Instructions to follow ::
Below are the records; count how many of their lines hold the string "search" and give the number alone.

Records supplied ::
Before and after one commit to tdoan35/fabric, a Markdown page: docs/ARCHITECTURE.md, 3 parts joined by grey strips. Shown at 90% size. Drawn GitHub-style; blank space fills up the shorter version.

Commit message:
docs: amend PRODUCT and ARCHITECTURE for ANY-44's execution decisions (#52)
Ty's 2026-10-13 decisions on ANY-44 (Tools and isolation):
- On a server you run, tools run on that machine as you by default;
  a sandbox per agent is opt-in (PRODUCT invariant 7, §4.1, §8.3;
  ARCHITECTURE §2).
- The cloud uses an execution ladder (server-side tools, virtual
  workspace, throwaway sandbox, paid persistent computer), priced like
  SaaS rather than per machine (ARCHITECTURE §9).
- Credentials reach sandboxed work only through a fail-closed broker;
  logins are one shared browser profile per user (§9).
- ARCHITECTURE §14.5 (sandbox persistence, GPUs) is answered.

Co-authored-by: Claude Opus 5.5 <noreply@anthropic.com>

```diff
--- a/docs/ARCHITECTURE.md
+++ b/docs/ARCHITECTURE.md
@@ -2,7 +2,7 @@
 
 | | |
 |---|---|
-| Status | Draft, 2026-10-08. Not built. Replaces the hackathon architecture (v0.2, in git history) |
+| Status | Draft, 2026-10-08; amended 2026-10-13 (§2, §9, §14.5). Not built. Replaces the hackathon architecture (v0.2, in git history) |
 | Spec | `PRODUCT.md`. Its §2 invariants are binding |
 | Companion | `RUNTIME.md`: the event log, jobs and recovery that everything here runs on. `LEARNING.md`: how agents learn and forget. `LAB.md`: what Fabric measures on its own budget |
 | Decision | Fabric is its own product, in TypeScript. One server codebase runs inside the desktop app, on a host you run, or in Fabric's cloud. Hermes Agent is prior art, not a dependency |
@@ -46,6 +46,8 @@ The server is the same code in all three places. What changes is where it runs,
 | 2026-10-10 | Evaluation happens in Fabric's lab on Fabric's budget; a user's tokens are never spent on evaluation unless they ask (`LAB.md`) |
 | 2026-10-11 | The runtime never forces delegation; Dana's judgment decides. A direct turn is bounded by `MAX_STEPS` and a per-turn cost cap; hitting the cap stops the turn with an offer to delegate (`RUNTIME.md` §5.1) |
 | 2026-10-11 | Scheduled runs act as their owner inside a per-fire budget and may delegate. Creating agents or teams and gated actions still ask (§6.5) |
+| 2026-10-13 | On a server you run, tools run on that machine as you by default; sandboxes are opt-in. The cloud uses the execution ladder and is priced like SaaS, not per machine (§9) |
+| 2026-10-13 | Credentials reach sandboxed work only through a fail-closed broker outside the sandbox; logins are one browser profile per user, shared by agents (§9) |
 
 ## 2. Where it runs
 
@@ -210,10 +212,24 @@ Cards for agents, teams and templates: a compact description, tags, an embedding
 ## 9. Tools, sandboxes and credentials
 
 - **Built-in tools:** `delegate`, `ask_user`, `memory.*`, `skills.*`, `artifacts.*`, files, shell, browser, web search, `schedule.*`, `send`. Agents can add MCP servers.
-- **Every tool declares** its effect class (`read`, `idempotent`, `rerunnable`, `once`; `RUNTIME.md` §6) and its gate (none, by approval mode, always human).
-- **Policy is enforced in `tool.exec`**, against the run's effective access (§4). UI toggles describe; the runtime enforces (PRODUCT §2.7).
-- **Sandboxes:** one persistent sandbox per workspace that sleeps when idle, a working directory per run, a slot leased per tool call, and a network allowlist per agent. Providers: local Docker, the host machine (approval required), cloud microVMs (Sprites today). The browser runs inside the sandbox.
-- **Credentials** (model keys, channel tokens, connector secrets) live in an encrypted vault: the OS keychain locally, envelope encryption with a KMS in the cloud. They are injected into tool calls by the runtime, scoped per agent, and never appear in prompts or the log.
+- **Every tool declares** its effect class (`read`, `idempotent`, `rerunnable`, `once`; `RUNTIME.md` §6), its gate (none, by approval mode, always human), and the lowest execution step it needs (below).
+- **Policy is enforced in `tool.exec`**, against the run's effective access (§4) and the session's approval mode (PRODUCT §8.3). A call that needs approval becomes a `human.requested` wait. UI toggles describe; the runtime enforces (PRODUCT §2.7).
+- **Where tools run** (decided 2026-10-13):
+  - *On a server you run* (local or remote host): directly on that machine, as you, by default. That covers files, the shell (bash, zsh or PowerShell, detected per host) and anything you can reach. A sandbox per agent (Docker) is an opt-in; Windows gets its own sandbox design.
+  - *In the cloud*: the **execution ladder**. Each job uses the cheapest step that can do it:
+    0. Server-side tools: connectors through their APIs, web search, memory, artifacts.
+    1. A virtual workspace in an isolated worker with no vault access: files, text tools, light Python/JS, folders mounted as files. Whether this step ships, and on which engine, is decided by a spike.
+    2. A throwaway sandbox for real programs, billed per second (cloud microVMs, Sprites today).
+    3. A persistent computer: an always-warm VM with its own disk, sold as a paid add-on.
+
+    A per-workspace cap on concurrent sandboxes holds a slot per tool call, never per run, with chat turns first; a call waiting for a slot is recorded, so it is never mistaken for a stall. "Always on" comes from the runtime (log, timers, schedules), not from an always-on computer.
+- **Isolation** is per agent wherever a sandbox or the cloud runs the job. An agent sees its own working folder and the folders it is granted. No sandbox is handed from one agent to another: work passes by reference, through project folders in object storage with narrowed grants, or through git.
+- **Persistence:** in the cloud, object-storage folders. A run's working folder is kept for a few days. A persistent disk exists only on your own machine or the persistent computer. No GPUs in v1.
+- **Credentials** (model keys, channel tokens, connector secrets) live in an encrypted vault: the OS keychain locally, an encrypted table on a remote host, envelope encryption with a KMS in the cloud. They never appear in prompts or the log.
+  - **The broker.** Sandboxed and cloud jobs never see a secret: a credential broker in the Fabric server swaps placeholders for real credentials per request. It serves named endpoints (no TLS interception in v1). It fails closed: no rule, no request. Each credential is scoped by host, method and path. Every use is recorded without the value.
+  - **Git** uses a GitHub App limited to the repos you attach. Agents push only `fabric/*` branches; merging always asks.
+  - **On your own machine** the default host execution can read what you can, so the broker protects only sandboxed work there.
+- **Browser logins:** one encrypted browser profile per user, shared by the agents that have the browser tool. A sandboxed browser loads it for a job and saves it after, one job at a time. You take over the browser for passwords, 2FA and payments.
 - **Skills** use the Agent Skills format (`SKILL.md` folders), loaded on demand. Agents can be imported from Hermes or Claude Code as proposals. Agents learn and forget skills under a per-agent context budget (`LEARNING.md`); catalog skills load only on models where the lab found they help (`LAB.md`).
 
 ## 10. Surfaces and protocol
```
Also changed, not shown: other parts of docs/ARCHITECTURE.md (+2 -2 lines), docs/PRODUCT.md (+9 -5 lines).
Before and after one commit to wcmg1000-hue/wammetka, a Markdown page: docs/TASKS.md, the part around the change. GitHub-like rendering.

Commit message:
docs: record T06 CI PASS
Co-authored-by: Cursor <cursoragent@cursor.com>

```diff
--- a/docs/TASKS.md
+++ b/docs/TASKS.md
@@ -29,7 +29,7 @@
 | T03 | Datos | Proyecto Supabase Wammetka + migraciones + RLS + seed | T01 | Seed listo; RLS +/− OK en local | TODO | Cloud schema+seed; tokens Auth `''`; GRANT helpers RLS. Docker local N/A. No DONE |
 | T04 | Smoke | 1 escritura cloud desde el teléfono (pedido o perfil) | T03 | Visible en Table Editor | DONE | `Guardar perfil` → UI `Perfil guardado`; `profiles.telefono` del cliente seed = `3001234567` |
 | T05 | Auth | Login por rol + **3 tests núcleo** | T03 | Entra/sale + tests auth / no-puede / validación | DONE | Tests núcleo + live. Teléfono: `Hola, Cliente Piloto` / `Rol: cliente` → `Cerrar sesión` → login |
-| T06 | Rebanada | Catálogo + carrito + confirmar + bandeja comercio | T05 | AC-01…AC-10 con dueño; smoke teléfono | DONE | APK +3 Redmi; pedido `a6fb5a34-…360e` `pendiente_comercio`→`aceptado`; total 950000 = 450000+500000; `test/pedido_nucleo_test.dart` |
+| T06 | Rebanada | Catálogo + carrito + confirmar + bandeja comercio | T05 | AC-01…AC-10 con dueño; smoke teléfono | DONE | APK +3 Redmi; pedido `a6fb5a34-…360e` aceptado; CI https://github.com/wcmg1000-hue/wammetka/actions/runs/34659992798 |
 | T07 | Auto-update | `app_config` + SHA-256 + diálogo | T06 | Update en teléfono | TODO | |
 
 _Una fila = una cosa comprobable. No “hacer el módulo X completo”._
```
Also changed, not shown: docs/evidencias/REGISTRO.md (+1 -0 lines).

Written solution ::
2